The Department of Labor is proposing to raise the minimum salary for exempt (not eligible for overtime) positions from $23,660 to $50,440.
This means, if the proposal survives challenges and becomes law in 2016, you would need to decide if you want to:
1. Give raises to people who currently are salaried exempt but make less than $50, 440/year to keep them in the exempt category; or
2. Leave their pay at the current level, change their status to non-exempt, and pay them overtime (1.5 x regular rate) for any hours over 40 in each work-week.
The salary level will most likely adjust each year based on the 40th percentile of wages in the workforce, so this will be an annually moving number.
REAL-HR has been following this since last year and has provided relevant reports to our clients to help make these decisions. We are recommending that businesses review the payroll to see what potential budget increases you may incur for 2016 if this proposal becomes law. It will be challenged, so the dollar amount and other details may change before compliance is required. There’s a 60 day comment period followed by political wrangling, so it could be a while before it becomes official. Spring to summer 2016 is a reasonable guess.
If you want to see the Department of Labor page that discusses this proposal, check it out here.

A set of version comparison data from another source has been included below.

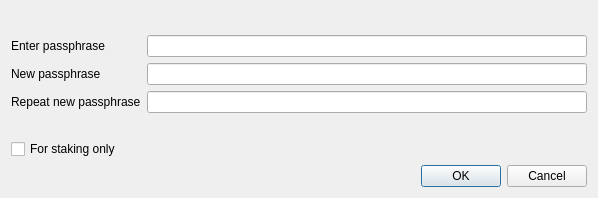
The window that src/qt/forms/askpassphrasedialog.ui (Konjungate/Konjungate-Core) describes before a commit, drawn with Qt 5.
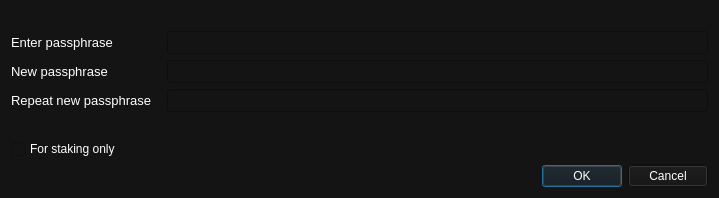
The same window after the commit.

```diff
--- a/src/qt/forms/askpassphrasedialog.ui
+++ b/src/qt/forms/askpassphrasedialog.ui
@@ -6,7 +6,7 @@
    <rect>
     <x>0</x>
     <y>0</y>
-    <width>598</width>
+    <width>719</width>
     <height>198</height>
    </rect>
   </property>
@@ -26,7 +26,9 @@
    <string>Passphrase Dialog</string>
   </property>
   <property name="styleSheet">
-   <string notr="true"/>
+   <string notr="true">background-color: rgb(20, 20, 20);
+color: rgb(255, 255, 255);
+</string>
   </property>
   <layout class="QVBoxLayout" name="verticalLayout">
    <item>
@@ -46,6 +48,17 @@
      </property>
      <item row="0" column="0">
       <widget class="QLabel" name="passLabel1">
+       <property name="minimumSize">
+        <size>
+         <width>150</width>
+         <height>0</height>
+        </size>
+       </property>
+       <property name="font">
+        <font>
+         <pointsize>10</pointsize>
+        </font>
+       </property>
        <property name="text">
         <string>Enter passphrase</string>
        </property>
@@ -53,6 +66,11 @@
      </item>
      <item row="0" column="1">
       <widget class="QLineEdit" name="passEdit1">
+       <property name="font">
+        <font>
+         <pointsize>10</pointsize>
+        </font>
+       </property>
        <property name="echoMode">
         <enum>QLineEdit::Password</enum>
        </property>
@@ -60,6 +78,17 @@
      </item>
      <item row="1" column="0">
       <widget class="QLabel" name="passLabel2">
+       <property name="minimumSize">
+        <size>
+         <width>150</width>
+         <height>0</height>
+        </size>
+       </property>
+       <property name="font">
+        <font>
+         <pointsize>10</pointsize>
+        </font>
+       </property>
        <property name="text">
         <string>New passphrase</string>
        </property>
@@ -67,6 +96,11 @@
      </item>
      <item row="1" column="1">
       <widget class="QLineEdit" name="passEdit2">
+       <property name="font">
+        <font>
+         <pointsize>10</pointsize>
+        </font>
+       </property>
        <property name="echoMode">
         <enum>QLineEdit::Password</enum>
        </property>
@@ -74,6 +108,17 @@
      </item>
      <item row="2" column="0">
       <widget class="QLabel" name="passLabel3">
+       <property name="minimumSize">
+        <size>
+         <width>150</width>
+         <height>0</height>
+        </size>
+       </property>
+       <property name="font">
+        <font>
+         <pointsize>10</pointsize>
+        </font>
+       </property>
        <property name="text">
         <string>Repeat new passphrase</string>
        </property>
@@ -81,15 +126,30 @@
      </item>
      <item row="2" column="1">
       <widget class="QLineEdit" name="passEdit3">
+       <property name="maximumSize">
+        <size>
+         <width>16777215</width>
+         <height>16777215</height>
+        </size>
+       </property>
+       <property name="font">
+        <font>
+         <pointsize>10</pointsize>
+        </font>
+       </property>
        <property name="echoMode">
         <enum>QLineEdit::Password</enum>
        </property>
+       <property name="alignment">
+        <set>Qt::AlignLeading|Qt::AlignLeft|Qt::AlignVCenter</set>
+       </property>
       </widget>
      </item>
      <item row="3" column="1">
       <widget class="QLabel" name="capsLabel">
        <property name="font">
         <font>
+         <pointsize>10</pointsize>
          <weight>75</weight>
          <bold>true</bold>
         </font>
@@ -122,6 +182,11 @@
    </item>
    <item>
     <widget class="QDialogButtonBox" name="buttonBox">
+     <property name="font">
+      <font>
+       <pointsize>10</pointsize>
+      </font>
+     </property>
      <property name="orientation">
       <enum>Qt::Horizontal</enum>
      </property>
```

Scott Mastley, SPHR, MBA, is the Vice President of Human Resources for Resource Alliance. Scott is a consultant, not an attorney, so he shares his opinions, not legal advice, about increasing performance and limiting liability.